The Edition


General accused of war crimes appointed Sri Lanka army chief

19 August 2019, MVT 21:35
In this file photo taken on May 28, 2009 Sri Lankan Army 58 Division Chief Brigadier Shavendra Silva attends a military ceremony. PHOTO: AFP
19 August 2019, MVT 21:35

A general accused of war crimes was Monday appointed Sri Lanka army chief, prompting international criticism and warnings his selection undermined efforts to ensure accountability after the country's long-running civil war.

UN rights chief Michelle Bachelet said she was "deeply troubled" by Colombo's appointment of Major General Shavendra Silva.

The United Nations has accused him of committing war crimes during the final stages of Sri Lanka's separatist conflict.

"I am deeply troubled by the appointment ... despite the serious allegations of gross violations of international human rights and humanitarian law against him and his troops during the war," Bachelet said.

Silva's appointment to the highest position in the Sri Lankan army compromised Colombo's commitment to promote justice and accountability, she said, adding that it could jeopardise the island's participation in peacekeeping missions abroad.

The 55-year-old -- who commanded an army division in the civil war -- was elevated to the army's second-highest position of chief of staff in January before his latest promotion by President Maithripala Sirisena to commander of the Sri Lankan army.

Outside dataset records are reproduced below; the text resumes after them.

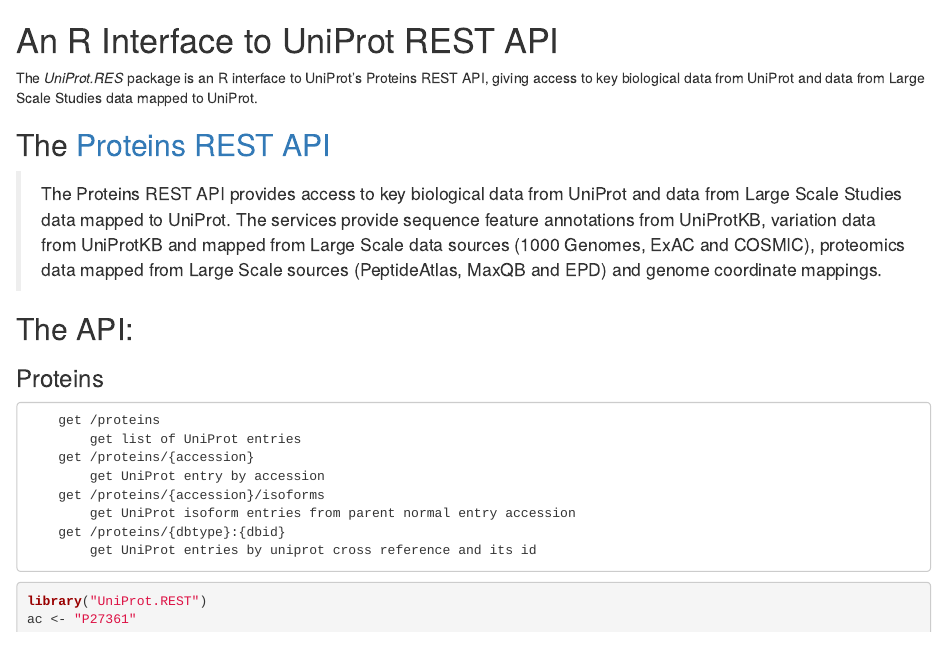
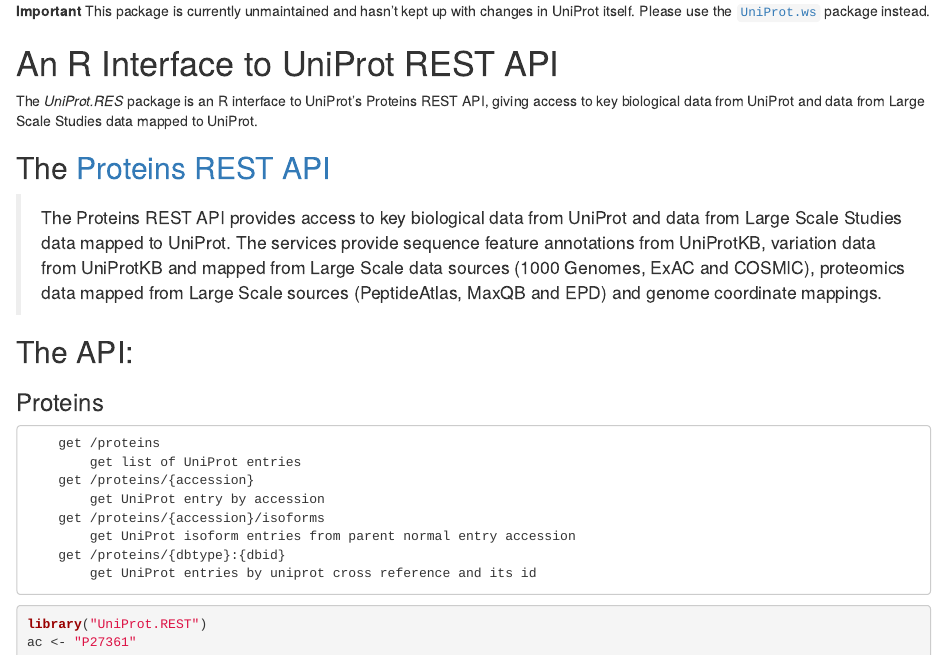
Before and after one commit to lgatto/UniProt.REST, an R Markdown document (README.Rmd): the page in a window 1100 px wide, from its top. Rendered offline with R 4.5, knitr and Pandoc, with nearby package versions; some code elsewhere in the file could not run offline; badge pictures from the web are left out.

Commit message:
add note to rmd

```diff
--- a/README.Rmd
+++ b/README.Rmd
@@ -1,3 +1,9 @@
+**Important** This package is currently unmaintained and hasn't kept
+up with changes in UniProt itself. Please use the
+[`UniProt.ws`](https://bioconductor.org/packages/release/bioc/html/UniProt.ws.html)
+package instead.
+
+
 [![Build Status](https://travis-ci.org/lgatto/UniProt.REST.svg?branch=master)](https://travis-ci.org/lgatto/UniProt.REST)
 [![codecov](https://codecov.io/gh/lgatto/UniProt.REST/branch/master/graph/badge.svg)](https://codecov.io/gh/lgatto/UniProt.REST)
 
```
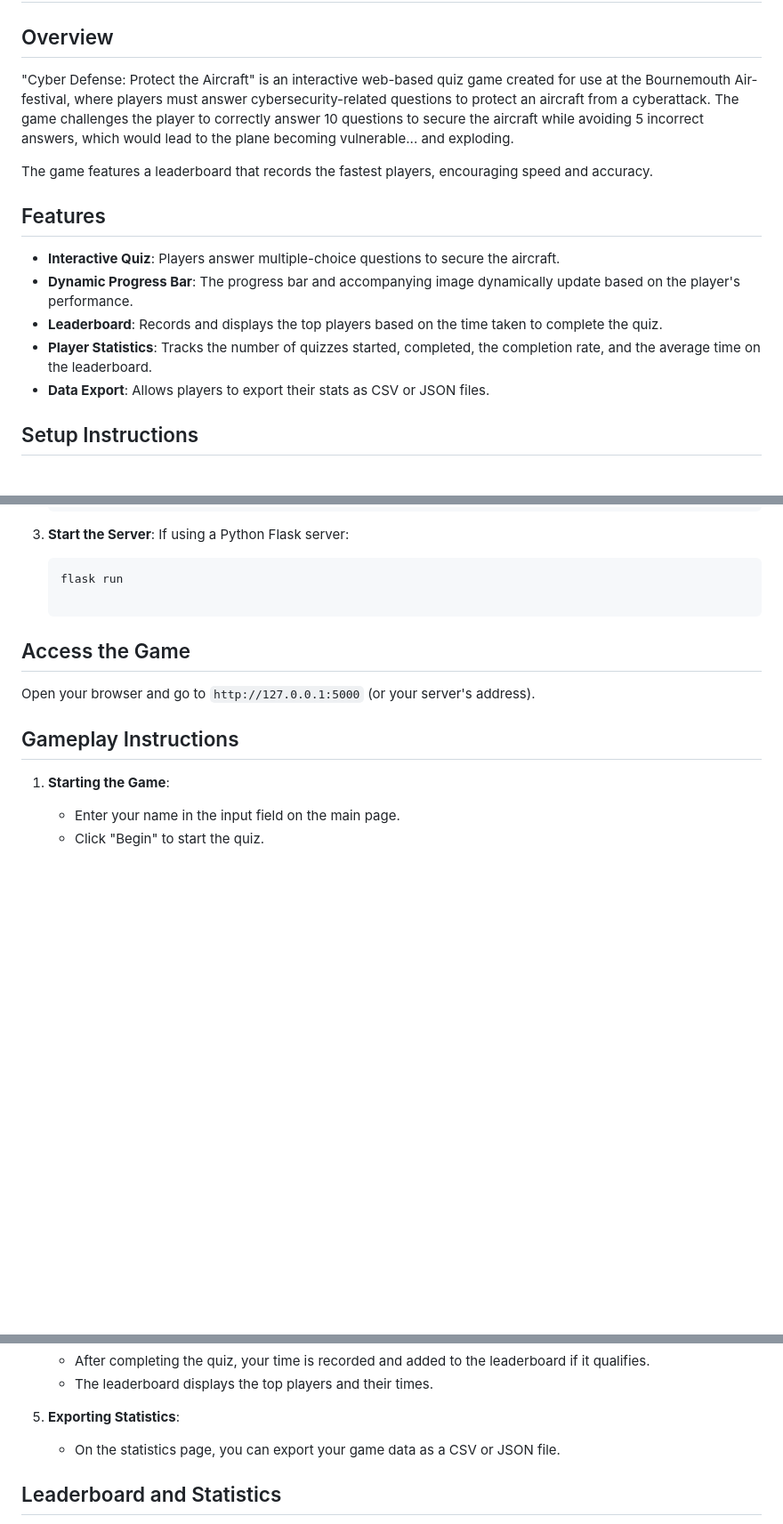
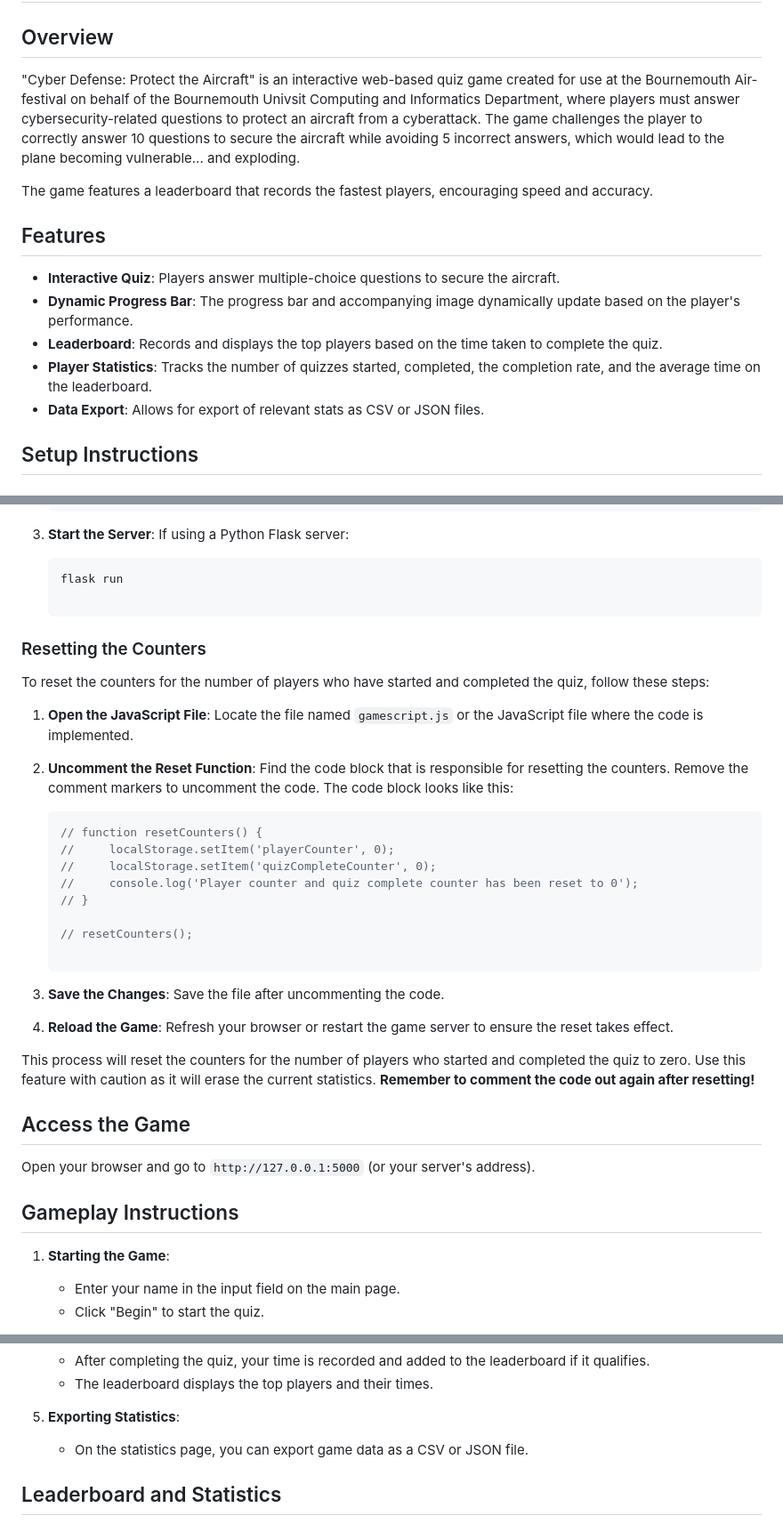
Before and after one commit to JKTMN/Airshow-Quiz-Game, a Markdown page: README.md, 3 parts joined by grey strips. Shown: that part at 89% size. Drawn GitHub-style; blank space fills up the shorter version.

Commit message:
Further changes to readme

````diff
--- a/README.md
+++ b/README.md
@@ -2,7 +2,7 @@
 
 ## Overview
 
-"Cyber Defense: Protect the Aircraft" is an interactive web-based quiz game created for use at the Bournemouth Air-festival, where players must answer cybersecurity-related questions to protect an aircraft from a cyberattack. The game challenges the player to correctly answer 10 questions to secure the aircraft while avoiding 5 incorrect answers, which would lead to the plane becoming vulnerable... and exploding.
+"Cyber Defense: Protect the Aircraft" is an interactive web-based quiz game created for use at the Bournemouth Air-festival on behalf of the Bournemouth Univsit Computing and Informatics Department, where players must answer cybersecurity-related questions to protect an aircraft from a cyberattack. The game challenges the player to correctly answer 10 questions to secure the aircraft while avoiding 5 incorrect answers, which would lead to the plane becoming vulnerable... and exploding.
 
 The game features a leaderboard that records the fastest players, encouraging speed and accuracy.
 
@@ -12,7 +12,7 @@ The game features a leaderboard that records the fastest players, encouraging sp
 - **Dynamic Progress Bar**: The progress bar and accompanying image dynamically update based on the player's performance.
 - **Leaderboard**: Records and displays the top players based on the time taken to complete the quiz.
 - **Player Statistics**: Tracks the number of quizzes started, completed, the completion rate, and the average time on the leaderboard.
-- **Data Export**: Allows players to export their stats as CSV or JSON files.
+- **Data Export**: Allows for export of relevant stats as CSV or JSON files.
 
 ## Setup Instructions
 
@@ -37,6 +37,33 @@ The game features a leaderboard that records the fastest players, encouraging sp
    If using a Python Flask server:
    ```bash
    flask run
+
+### Resetting the Counters
+
+To reset the counters for the number of players who have started and completed the quiz, follow these steps:
+
+1. **Open the JavaScript File**:
+   Locate the file named `gamescript.js` or the JavaScript file where the code is implemented.
+
+2. **Uncomment the Reset Function**:
+   Find the code block that is responsible for resetting the counters. Remove the comment markers to uncomment the code. The code block looks like this:
+   ```javascript
+   // function resetCounters() {
+   //     localStorage.setItem('playerCounter', 0);
+   //     localStorage.setItem('quizCompleteCounter', 0);
+   //     console.log('Player counter and quiz complete counter has been reset to 0');
+   // }
+
+   // resetCounters();
+
+3. **Save the Changes**:
+   Save the file after uncommenting the code.
+
+4. **Reload the Game**:
+   Refresh your browser or restart the game server to ensure the reset takes effect.
+
+This process will reset the counters for the number of players who started and completed the quiz to zero. Use this feature with caution as it will erase the current statistics.
+**Remember to comment the code out again after resetting!**
 
 ## Access the Game
 
@@ -63,7 +90,7 @@ Open your browser and go to `http://127.0.0.1:5000` (or your server's address).
    * The leaderboard displays the top players and their times.
 
 5. **Exporting Statistics**:
-   * On the statistics page, you can export your game data as a CSV or JSON file.
+   * On the statistics page, you can export game data as a CSV or JSON file.
 
 ## Leaderboard and Statistics
 
````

"The president ... has appointed Major General Shavendra Silva as the 23rd commander of the army ...after promoting him to the rank of Lieutenant General," the army said in a statement.

- 'Total impunity' -

The American embassy in Colombo said allegations of "gross human rights violations" against Silva were "serious and credible".

"This appointment undermines Sri Lanka's international reputation and its commitments to promote justice and accountability, especially at a time when the need for reconciliation and social unity is paramount," it added.

Sri Lanka's armed forces crushed separatist rebels in 2009 in a no-holds barred offensive that ended a 37-year war which killed 100,000 people.

There were mass atrocities against civilians in Sri Lanka's predominantly Tamil north towards the end of the conflict, with rights groups saying some 40,000 ethnic Tamils were killed by government forces.

The United Nations, in a report into the allegations, said Silva played a major role in orchestrating war crimes.

The International Truth and Justice Project, which has pursued war-era officials accused of crimes, said Silva's appointment was "immensely damaging to the country".

The organisation noted that his appointment was made ahead of presidential elections due before December 9.

Former defence secretary Gotabhaya Rajapakse is hoping to run for president. He is also facing allegations of war crimes over his role in guiding Sri Lanka's war against Tamil rebels a decade ago.

"After so much bloodshed Sri Lankans need to hold their leaders accountable in order to stop the repeated cycles of violence," the head of the South Africa-based rights group Yasmin Sooka said in a statement.

"Silva's promotion, however, sends a message of total impunity."

She said they had compiled a 137-page dossier on Silva showing there was "more than enough evidence" to charge him with war crimes and crimes against humanity.

Sri Lanka's successive governments have resisted calls for an independent investigation into the conduct of troops during the final months of the conflict.